Traumatic brain injury (TBI)

Traumatic brain injury (TBI) is defined as a blow or jolt to the head or a penetrating head injury that disrupts the function of the brain. Not all blows or jolts to the head result in a TBI. The severity of a TBI may range from mild (i.e., a brief change in mental status or consciousness) to severe (i.e., a long period of unconsciousness or amnesia after the injury). A TBI can result in short or long-term problems with the person functioning independently.

If you think you or someone you know has a TBI, contact your health care provider.

Getting help soon after the injury by trained specialists may speed recovery. This information is not intended to be a substitute for medical advice or examination.


How May People Have TBI?

Of the 1.4 million people who have a TBI each year in the United States:

50,000 die; 235,000 are hospitalized; and 1.1 million are treated and released from an emergency department.

The number of people with a TBI who are not seen in an emergency department or who receive no care is unknown.

Causes of TBI

The leading causes of TBI are:

Falls (28%): Falls are the leading cause of TBI; rates are highest for children ages 0 to 4 years and adults ages 75 years and older.

Motor vehicle traffic crashes (20%): The rate of motor vehicle traffic-related TBls is highest among adolescents ages 15 to 19 years.

Struck by/against (19%): Struck by/against events, which include colliding with a moving or stationary object, are the third leading cause of TBI. Approximately 1 .6-3.8 million sports- and recreation-related TBls occur in the United States each year.

Assaults (11%): Firearm use is the leading cause of death related to TBI. Nine out of 10 people with a firearm-related TBI die.

Prevalence of TBI

Males are about 1.5 times as likely as females to suffer from a TBI.

The 2 age groups at highest risk of a TBI are 0- to 4-yearolds and 1 5- to 19-·year olds.

Certain military duties (e.g., paratrooper) increase the risk of sustaining a TBI.

African Americans have the highest death rate from TBI.

Symptoms of TBI

The signs and symptoms of TBI can be subtle.

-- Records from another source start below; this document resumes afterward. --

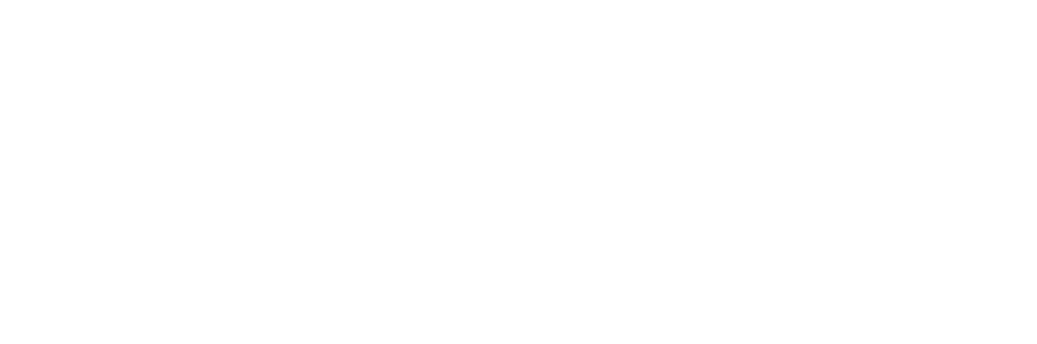
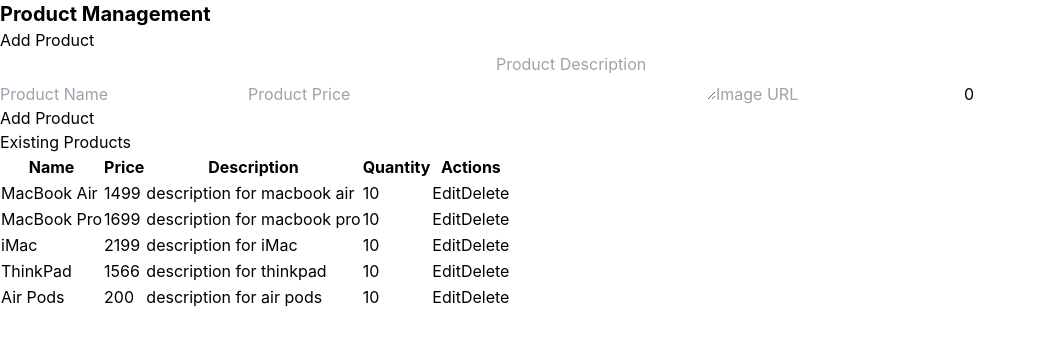
Before and after one commit to zephyr-jchen/computer-store-web, a React (Create React App) app in the folder computerstore/: page /product in a window 1280 px wide. Shown: the top 344 px of the page, without its empty margins (0-1037 px from the left). Built offline with nearby package versions, Linux system fonts and the light colour scheme.

Commit message:
Add basic functionalities for product management

```diff
--- a/computerstore/src/pages/product.js
+++ b/computerstore/src/pages/product.js
@@ -1,7 +1,10 @@
 import React, { useState } from "react";
+import { useParams } from "react-router-dom";
+import { products as initialProducts } from "../productitems";
 
 const ProductMgt = () => {
-  const [product, setProduct] = useState([]);
+  const { slug } = useParams();
+  const [products, setProduct] = useState(initialProducts);
   const [newProduct, setNewProduct] = useState({
     id: "",
     name: "",
@@ -13,8 +16,140 @@
   });
 
   const handleInputChange = (e) => {
-    setNewProduct({ ...newProduct, [e.target.name]: e.target.value });
+    const { name, value } = e.target;
+    setNewProduct({ ...newProduct, [name]: value });
   };
+
+  const handleAddProduct = () => {
+    if (!newProduct.name || !newProduct.price) {
+      alert("Name and price are required!");
+      return;
+    }
+    const updatedProducts = [
+      ...products,
+      { ...newProduct, id: Date.now(), slug: slug },
+    ];
+    setProduct(updatedProducts);
+    setNewProduct({
+      id: "",
+      name: "",
+      price: "",
+      description: "",
+      slug: "",
+      image: "",
+      quantity: 0,
+    });
+  };
+
+  const handleDeleteProduct = (id) => {
+    setProduct(products.filter((item) => item.id !== id));
+  };
+
+  const handleEditProduct = (id) => {
+    const productToEdit = products.find((item) => item.id === id);
+    setNewProduct(productToEdit);
+  };
+
+  const handleUpdateProduct = () => {
+    setProduct(
+      products.map((item) =>
+        item.id === newProduct.id ? { ...newProduct } : item
+      )
+    );
+    setNewProduct({
+      id: "",
+      name: "",
+      price: "",
+      description: "",
+      slug: "",
+      image: "",
+      quantity: 0,
+    });
+  };
+
+  return (
+    <div className="product-management">
+      <h2 className="text-xl font-bold">Product Management</h2>
+
+      {/* Add/Edit Product Form */}
+      <div className="add-product-form">
+        <h3>{newProduct.id ? "Edit Product" : "Add Product"}</h3>
+        <input
+          type="text"
+          name="name"
+          placeholder="Product Name"
+          value={newProduct.name}
+          onChange={handleInputChange}
+        />
+        <input
+          type="number"
+          name="price"
+          placeholder="Product Price"
+          value={newProduct.price}
+          onChange={handleInputChange}
+        />
+        <textarea
+          name="description"
+          placeholder="Product Description"
+          value={newProduct.description}
+          onChange={handleInputChange}
+        />
+        <input
+          type="text"
+          name="image"
+          placeholder="Image URL"
+          value={newProduct.image}
+          onChange={handleInputChange}
+        />
+        <input
+          type="number"
+          name="quantity"
+          placeholder="Quantity"
+          value={newProduct.quantity}
+          onChange={handleInputChange}
+        />
+        <button
+          onClick={newProduct.id ? handleUpdateProduct : handleAddProduct}
+        >
+          {newProduct.id ? "Update Product" : "Add Product"}
+        </button>
+      </div>
+
+      {/* Product List */}
+      <div className="product-list">
+        <h3>Existing Products</h3>
+        <table>
+          <thead>
+            <tr>
+              <th>Name</th>
+              <th>Price</th>
+              <th>Description</th>
+              <th>Quantity</th>
+              <th>Actions</th>
+            </tr>
+          </thead>
+          <tbody>
+            {products.map((product) => (
+              <tr key={product.id}>
+                <td>{product.name}</td>
+                <td>{product.price}</td>
+                <td>{product.description}</td>
+                <td>{product.quantity}</td>
+                <td>
+                  <button onClick={() => handleEditProduct(product.id)}>
+                    Edit
+                  </button>
+                  <button onClick={() => handleDeleteProduct(product.id)}>
+                    Delete
+                  </button>
+                </td>
+              </tr>
+            ))}
+          </tbody>
+        </table>
+      </div>
+    </div>
+  );
 };
 
 export default ProductMgt;
```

Symptoms may not appear until days or weeks following the injury or may even be missed because some people may look fine even though they may act or feel differently.

The following are some common signs and symptoms of a TBI:

Headache or neck pain that does not go away

Difficulty remembering, concentrating or making decisions

Slowness in thinking, speaking, acting or reading

Getting lost or easily confused

Feeling tired all of the time, having no energy or motivation

Mood changes (feeling sad or angry for no reason)

Changes in sleep patterns (sleeping a lot more or having a hard time sleeping)

Lightheadedness, dizziness or loss of balance

Urge to vomit (nausea)

Sensitivity to lights, sounds or distractions

Blurred vision or eyes that tire easily

Loss of sense of smell or taste

Ringing in the ears.

Long Term Consequences of TBI

The Centers for Disease Control and Prevention (CDC) estimate that at least 3.1 7 million Americans currently have a long-term or lifelong need for help to perform daily activities because of a TBI. According to one study, about 40% of those hospitalized with a TBI had at least one unmet need for services one year after their injury.

The most frequent unmet needs were:

Improving memory and problem-solving

Managing stress and emotional upsets

Controlling anger

Improving job skills

A TBI can cause a wide range of functional changes affecting thinking, language, learning, emotion, behavior and/or sensation. It can also cause epilepsy and increase the risk of conditions such as Alzheimer’s disease, Parkinson’s disease, and other brain disorders that become common with age.